While the chain is quite enthused by the kiosk format, the extremely high rentals for kiosks, and the point of furthering the ‘no-escalation clause’ of the lease that usually expires after 11 months, can hinder the spread of a kiosk network.

Spencer’s, which has kiosks in its 70 stores, is certainly banking on the point of high rental but at the same time they entertain hopes of ensured returns. According to Sheikhawat, “Kiosk retailers need to be judicious with respect to the financial model they agree to. It can either be revenue sharing or a flat rental, but that of course depends on what is more profitable to the retailer.” High rental payout is definitely something that is currently queering the pitch for this mini-store format. Bandyopadhyay of Reliance Money says, “The rent for the location and the space required to put up the kiosk is very high, sometimes unrealistic and extremely critical. High-footfall retail space is very expensive and the cost-benefit ratio needs to be carefully analysed. The retailer and the mall owner need to understand the same and fine tune the strategy accordingly.”
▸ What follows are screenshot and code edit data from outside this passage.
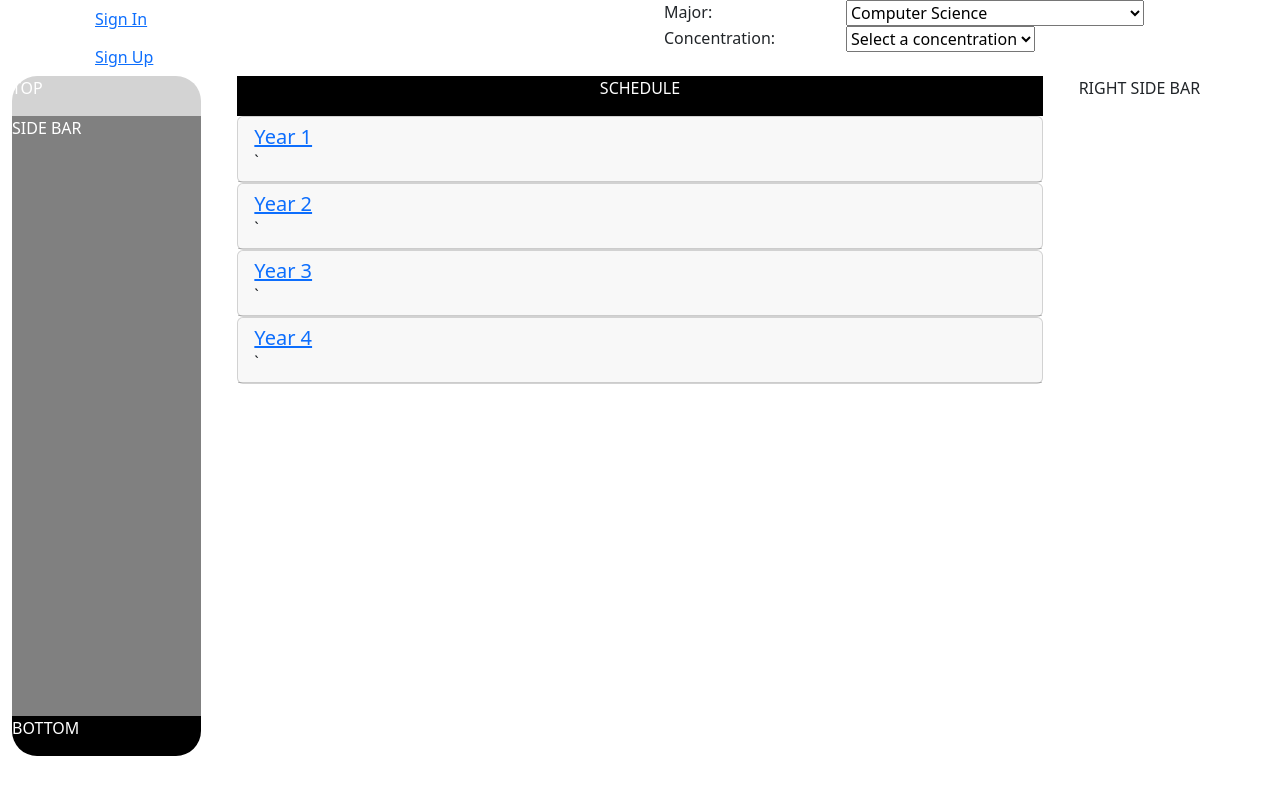
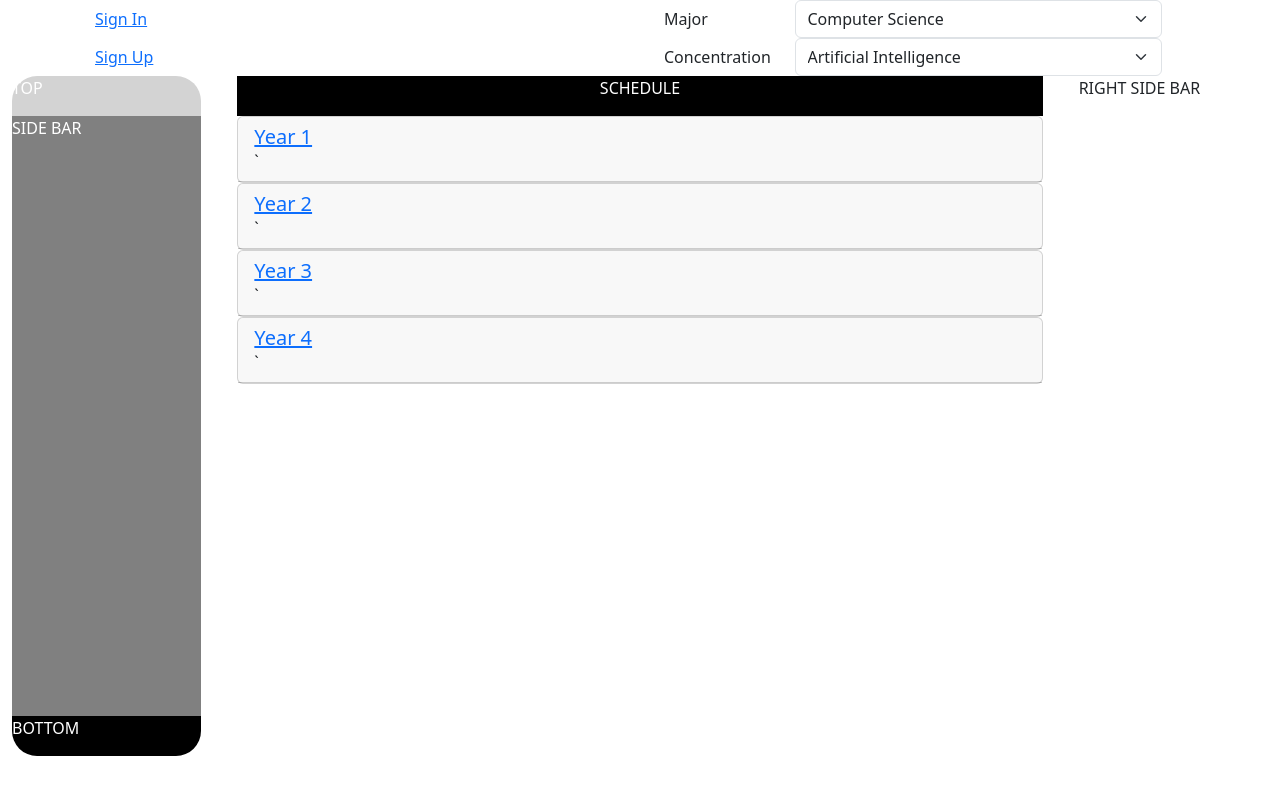
Before and after one commit to TK94975/MS_What_IF, a React (Create React App) app in the folder client/: page / in a window 1280 px wide. Shown: the top 794 px of the page. Built offline with nearby package versions, Linux system fonts and the light colour scheme.

Commit message:
bs vs react-bs nonsense

```diff
--- a/client/src/components/Header.js
+++ b/client/src/components/Header.js
@@ -20,7 +20,8 @@ const Header = ({ isUserSignedIn, onSignInSuccess }) => {
                     {isUserSignedIn ? (
                     <ProfileBox isUserSignedIn={isUserSignedIn}/>
                     ) : (
-                    [<SignIn onSignInSuccess={onSignInSuccess} key={1} />, <SignUp onSignInSuccess={onSignInSuccess} key={2}/>]
+                    [<SignIn onSignInSuccess={onSignInSuccess} key={1} />,
+                    <SignUp onSignInSuccess={onSignInSuccess} key={2}/>]
                     )}
                 </Col>
                 <Col>
--- a/client/src/components/MajorConcentrationSelector.js
+++ b/client/src/components/MajorConcentrationSelector.js
@@ -1,9 +1,9 @@
 //CSS
 import 'bootstrap/dist/css/bootstrap.css'; // Import Bootstrap CSS
-import { Container, Row, Col } from 'react-bootstrap';
+import { Container, Row, Col, Form } from 'react-bootstrap';
 import '../styles.css';
 //Packages
-import {React, useState, useEffect} from "react";
+import {React, useState} from "react";
 
 const MajorConcentrationSelector = props => {
     const [majors, setMajors] = useState([
@@ -37,13 +37,10 @@ const MajorConcentrationSelector = props => {
     return (
         <Container>
         <Row>
-            <Col xs={4}>
-            <label htmlFor="majors">Major:</label>
-            </Col>
-            <Col xs={8}>
-            <select
-                name="majors"
-                id="majors"
+            <Form.Group as={Row}>
+                <Form.Label column sm={3}>Major</Form.Label>
+                <Col sm={9}>
+                    <Form.Select
                     value={selectedMajor}
                     onChange={handleMajorChange}
                     >
@@ -52,31 +49,27 @@ const MajorConcentrationSelector = props => {
                     {major[1]}
                     </option>
                     ))}
-            </select>
+                    </Form.Select>
                 </Col>
+            </Form.Group>
+
         </Row>
         <Row>
-            <Col xs={4}>
-            <label htmlFor="concentrations">Concentration:</label>
-            </Col>
-            <Col xs={8}>
-            <select
-                name="concentrations"
-                id="concentrations"
+            <Form.Group as={Row}>
+                <Form.Label column sm={3}>Concentration</Form.Label>
+                <Col sm={9}>
+                    <Form.Select
                     value={selectedConcentration}
                     onChange={handleConcentrationChange}
-                disabled={!concentrations[selectedMajor]?.length}
                     >
-                <option value="" disabled>
-                Select a concentration
-                </option>
                     {concentrations[selectedMajor]?.map((concentration) => (
                     <option key={concentration[0]} value={concentration[0]}>
                     {concentration[1]}
                     </option>
                     ))}
-            </select>
+                    </Form.Select>
                 </Col>
+            </Form.Group>
         </Row>
         </Container>
     );
--- a/client/src/components/ProfileBox.js
+++ b/client/src/components/ProfileBox.js
@@ -1,6 +1,6 @@
 //CSS
 import 'bootstrap/dist/css/bootstrap.css'; // Import Bootstrap CSS
-import { Container, Col, Row } from 'react-bootstrap';
+import { Container, Col, Row, Form } from 'react-bootstrap';
 import '../styles.css';
 //Packages
 import {React, useState, useEffect} from "react";
@@ -19,12 +19,14 @@ const ProfileBox = ({isUserSignedIn}) => {
 
     return (
         <Container>
-            <Row>
                 <Col>
-                    <h6>University at Albany, SUNY</h6>
-                    <p>{`Email: ${email}`}</p>
+                <Row>
+                    <Form.Label>University at Albany, SUNY</Form.Label>
+                </Row>
+                <Row>
+                </Row>
+                    <Form.Label>{`Email: ${email}`}</Form.Label>
                 </Col>
-            </Row>
         </Container>
     )
 }
--- a/client/src/components/SignIn.js
+++ b/client/src/components/SignIn.js
@@ -3,7 +3,6 @@ import { Modal, Button, Form } from 'react-bootstrap';
 import axios from 'axios';
 
 const SignIn = ({onSignInSuccess}) => {
-  const [validated, setValidated] = useState(false);
   const [show, setShow] = useState(false);
   const [email, setEmail] = useState("");
   const [password, setPassword] = useState("");
--- a/client/src/components/SignUp.js
+++ b/client/src/components/SignUp.js
@@ -50,7 +50,7 @@ const SignUp = ({onSignInSuccess}) => {
 
   const handleSubmit = async (event) => {
     event.preventDefault();
-    if (password != checkPassword) {
+    if (password !== checkPassword) {
         setWarning("Passwords dont match");
         return
     } else {
```
Lines whose indentation alone changed are shown as unchanged.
According to the experts, not just start-ups or speciality retailers but major retail chains and established brands are also looking for kiosk solutions to enhance their retail presence. Even big-box retailers are looking for an easy, convenient and cost-effective solution though network of retail kiosks. According to Khanna of Technopak Advisors, “Given that locations favourable to the kiosk format, such as mall atriums, railway stations, metro stations, airports etc, are being rapidly developed in India, we shall witness a larger proliferation of this format.” Khanna also states that retail kiosk is increasingly spreading beyond the F&B sector to include other products/services as well. Going forward, retailers will increasingly invest in this format for the multiple benefits of:

• Flexibility in moving or transporting to a different location whenever required
• Easy utilization in a format of low investment and of low overheads
• Swift roll-out
• Convenience of 24X7 retail with e-kiosks

Experts say the pace at which Indian retail transactions are increasing, it clearly highlights the need for a more technically developed solution that is designed to constantly evolve with changing needs. The trend shows the need for 24X7 self-service kiosks that mimic the ecommerce model. Demanding customers and best practices adopted by global retail giants are driving Indian retailers to harness the benefits of self-service technology of retail kiosks in bringing efficiencies and retaining consumers. Starting from ordering the products to delivering the same at customer’s doorsteps, cash transaction and checkout self-service kiosks are making an impression. The concept has taken off well and is now being considered as a mode to spread awareness and promote the products across categories.

However, experts caution that too many kiosks in a mall can create disruption in terms of the prospective footfalls and common area of the mall. Balancing factors need to be designed between the mall owners, retail tenants and the kiosk retailers for a truly win-win solution.